⟨

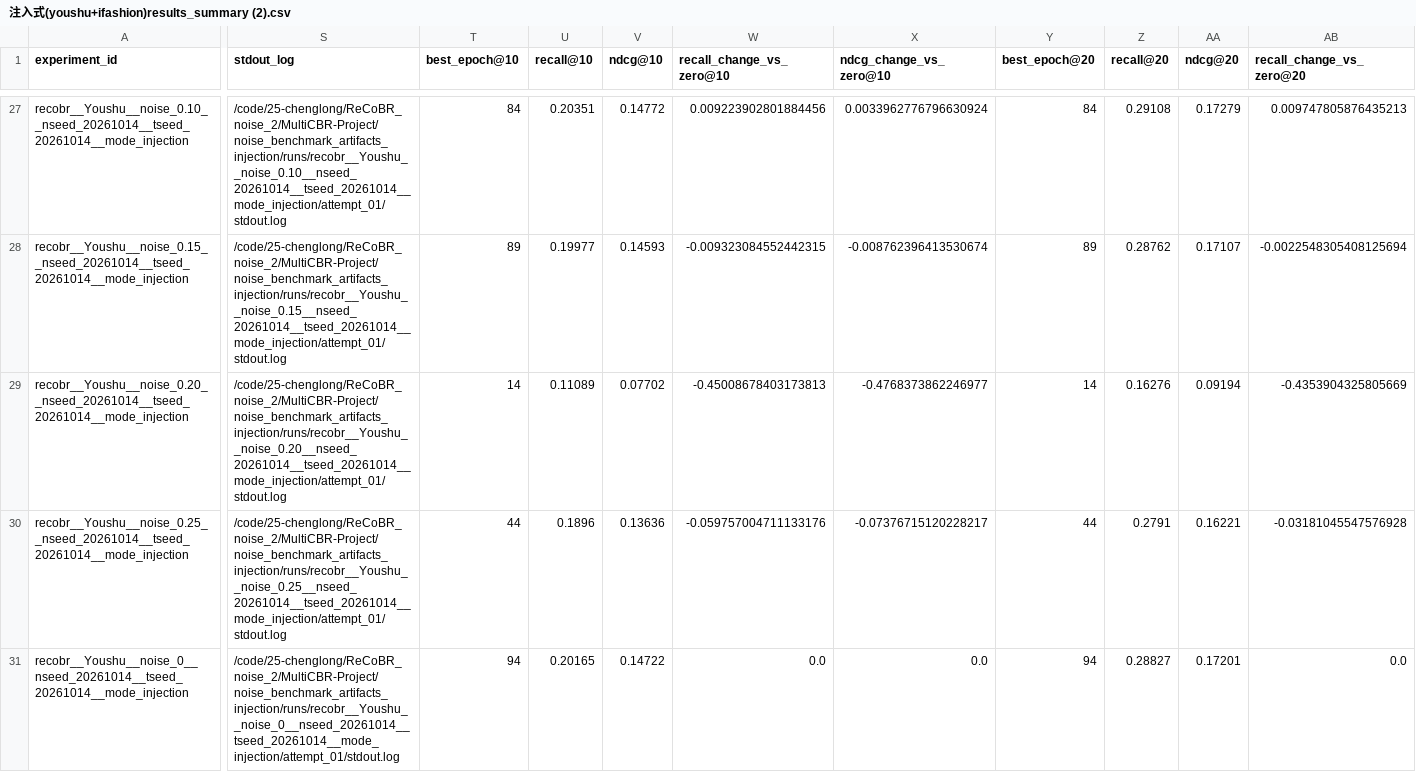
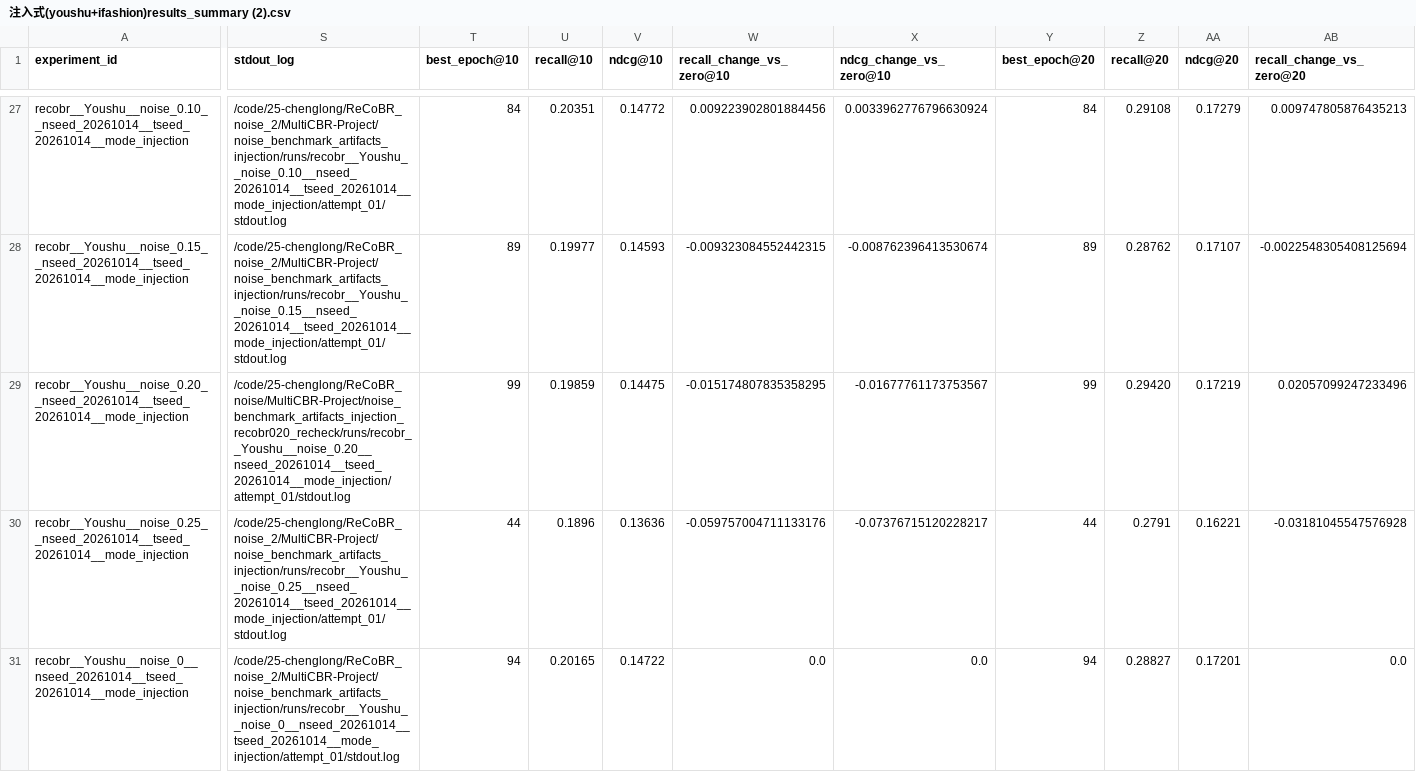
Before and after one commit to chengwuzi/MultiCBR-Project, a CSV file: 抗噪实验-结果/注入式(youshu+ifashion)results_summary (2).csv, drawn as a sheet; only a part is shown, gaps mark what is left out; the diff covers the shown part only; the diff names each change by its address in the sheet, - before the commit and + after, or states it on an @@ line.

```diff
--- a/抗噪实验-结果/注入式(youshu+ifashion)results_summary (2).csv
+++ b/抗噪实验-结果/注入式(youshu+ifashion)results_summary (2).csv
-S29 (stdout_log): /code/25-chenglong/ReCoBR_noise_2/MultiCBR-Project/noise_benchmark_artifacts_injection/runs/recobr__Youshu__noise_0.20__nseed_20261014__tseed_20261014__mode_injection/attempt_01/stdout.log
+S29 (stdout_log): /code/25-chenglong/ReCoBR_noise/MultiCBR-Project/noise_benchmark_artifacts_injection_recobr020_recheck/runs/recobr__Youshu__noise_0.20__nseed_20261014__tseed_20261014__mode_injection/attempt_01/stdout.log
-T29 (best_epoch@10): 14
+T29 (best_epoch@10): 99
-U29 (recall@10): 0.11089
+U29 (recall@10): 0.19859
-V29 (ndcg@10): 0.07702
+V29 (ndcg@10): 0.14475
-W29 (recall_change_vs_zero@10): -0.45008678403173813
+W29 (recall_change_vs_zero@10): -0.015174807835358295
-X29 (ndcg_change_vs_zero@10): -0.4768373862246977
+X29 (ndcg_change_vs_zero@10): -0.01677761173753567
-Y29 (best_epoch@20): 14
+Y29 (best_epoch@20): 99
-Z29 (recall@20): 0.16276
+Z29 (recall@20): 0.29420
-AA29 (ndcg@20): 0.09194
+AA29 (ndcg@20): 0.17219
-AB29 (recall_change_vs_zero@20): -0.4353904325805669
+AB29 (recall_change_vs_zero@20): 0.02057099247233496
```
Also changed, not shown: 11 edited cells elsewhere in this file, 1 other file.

⟩

WORK INSTRUCTIONS ::
Search the data for the word "shown" and copy each line where it appears.

SOLUTION ::
Before and after one commit to chengwuzi/MultiCBR-Project, a CSV file: 抗噪实验-结果/注入式(youshu+ifashion)results_summary (2).csv, drawn as a sheet; only a part is shown, gaps mark what is left out; the diff covers the shown part only; the diff names each change by its address in the sheet, - before the commit and + after, or states it on an @@ line.
Also changed, not shown: 11 edited cells elsewhere in this file, 1 other file.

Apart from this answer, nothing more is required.